> **TASK BRIEF**
Search the data for the string "Puente" and copy each line where it turns up.

[Detected change data]
== Segment start ==

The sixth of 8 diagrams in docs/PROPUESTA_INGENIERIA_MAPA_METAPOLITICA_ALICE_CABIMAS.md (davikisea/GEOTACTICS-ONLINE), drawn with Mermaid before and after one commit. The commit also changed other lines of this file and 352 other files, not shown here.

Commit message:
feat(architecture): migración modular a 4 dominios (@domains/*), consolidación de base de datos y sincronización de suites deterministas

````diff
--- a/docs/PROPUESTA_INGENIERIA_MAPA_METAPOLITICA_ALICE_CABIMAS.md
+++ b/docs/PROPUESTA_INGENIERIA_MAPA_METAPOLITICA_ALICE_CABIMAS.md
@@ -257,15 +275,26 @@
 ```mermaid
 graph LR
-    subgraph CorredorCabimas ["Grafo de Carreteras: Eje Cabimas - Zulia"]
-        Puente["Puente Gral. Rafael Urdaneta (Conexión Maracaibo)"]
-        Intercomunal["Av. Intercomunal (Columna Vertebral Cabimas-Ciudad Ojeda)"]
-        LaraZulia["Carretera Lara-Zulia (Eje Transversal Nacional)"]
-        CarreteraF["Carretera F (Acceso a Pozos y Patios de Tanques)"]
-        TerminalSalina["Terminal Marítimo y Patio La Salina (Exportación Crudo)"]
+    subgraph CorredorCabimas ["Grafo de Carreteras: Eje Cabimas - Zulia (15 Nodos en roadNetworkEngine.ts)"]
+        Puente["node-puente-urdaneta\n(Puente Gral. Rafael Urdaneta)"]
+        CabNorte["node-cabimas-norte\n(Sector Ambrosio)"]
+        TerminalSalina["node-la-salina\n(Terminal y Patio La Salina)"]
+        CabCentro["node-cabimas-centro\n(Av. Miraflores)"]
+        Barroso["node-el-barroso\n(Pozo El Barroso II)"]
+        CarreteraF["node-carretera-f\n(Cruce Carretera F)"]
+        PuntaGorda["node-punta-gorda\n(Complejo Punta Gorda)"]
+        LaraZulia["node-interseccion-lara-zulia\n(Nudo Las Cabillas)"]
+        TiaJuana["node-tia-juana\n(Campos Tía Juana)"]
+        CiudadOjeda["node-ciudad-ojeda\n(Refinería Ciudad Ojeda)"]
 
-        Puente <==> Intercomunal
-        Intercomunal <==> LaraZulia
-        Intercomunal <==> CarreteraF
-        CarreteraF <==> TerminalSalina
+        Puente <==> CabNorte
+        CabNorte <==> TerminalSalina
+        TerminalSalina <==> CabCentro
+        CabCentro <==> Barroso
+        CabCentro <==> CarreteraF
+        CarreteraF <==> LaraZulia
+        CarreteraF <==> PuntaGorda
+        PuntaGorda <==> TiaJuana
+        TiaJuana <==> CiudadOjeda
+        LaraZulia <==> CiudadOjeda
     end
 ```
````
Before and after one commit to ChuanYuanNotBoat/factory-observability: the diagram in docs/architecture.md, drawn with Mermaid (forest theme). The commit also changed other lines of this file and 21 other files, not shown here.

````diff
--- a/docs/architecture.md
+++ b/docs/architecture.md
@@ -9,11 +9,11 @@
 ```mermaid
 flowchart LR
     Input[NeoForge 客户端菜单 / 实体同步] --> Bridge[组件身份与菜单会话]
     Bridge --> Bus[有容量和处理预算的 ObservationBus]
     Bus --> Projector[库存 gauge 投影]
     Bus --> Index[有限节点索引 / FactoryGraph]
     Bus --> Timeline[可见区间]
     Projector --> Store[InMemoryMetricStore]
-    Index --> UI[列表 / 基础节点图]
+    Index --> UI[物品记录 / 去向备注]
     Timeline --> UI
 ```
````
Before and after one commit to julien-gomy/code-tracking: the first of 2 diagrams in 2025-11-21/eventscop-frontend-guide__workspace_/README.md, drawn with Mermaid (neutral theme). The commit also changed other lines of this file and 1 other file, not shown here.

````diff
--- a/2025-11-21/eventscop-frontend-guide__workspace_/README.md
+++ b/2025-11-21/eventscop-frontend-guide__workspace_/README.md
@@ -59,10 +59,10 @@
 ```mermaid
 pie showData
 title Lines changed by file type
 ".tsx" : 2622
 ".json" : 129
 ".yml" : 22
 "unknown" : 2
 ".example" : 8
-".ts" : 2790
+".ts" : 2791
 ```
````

== Segment end ==

> **EXERCISE RESULT**
-        Puente["Puente Gral. Rafael Urdaneta (Conexión Maracaibo)"]
+        Puente["node-puente-urdaneta\n(Puente Gral. Rafael Urdaneta)"]
-        Puente <==> Intercomunal
+        Puente <==> CabNorte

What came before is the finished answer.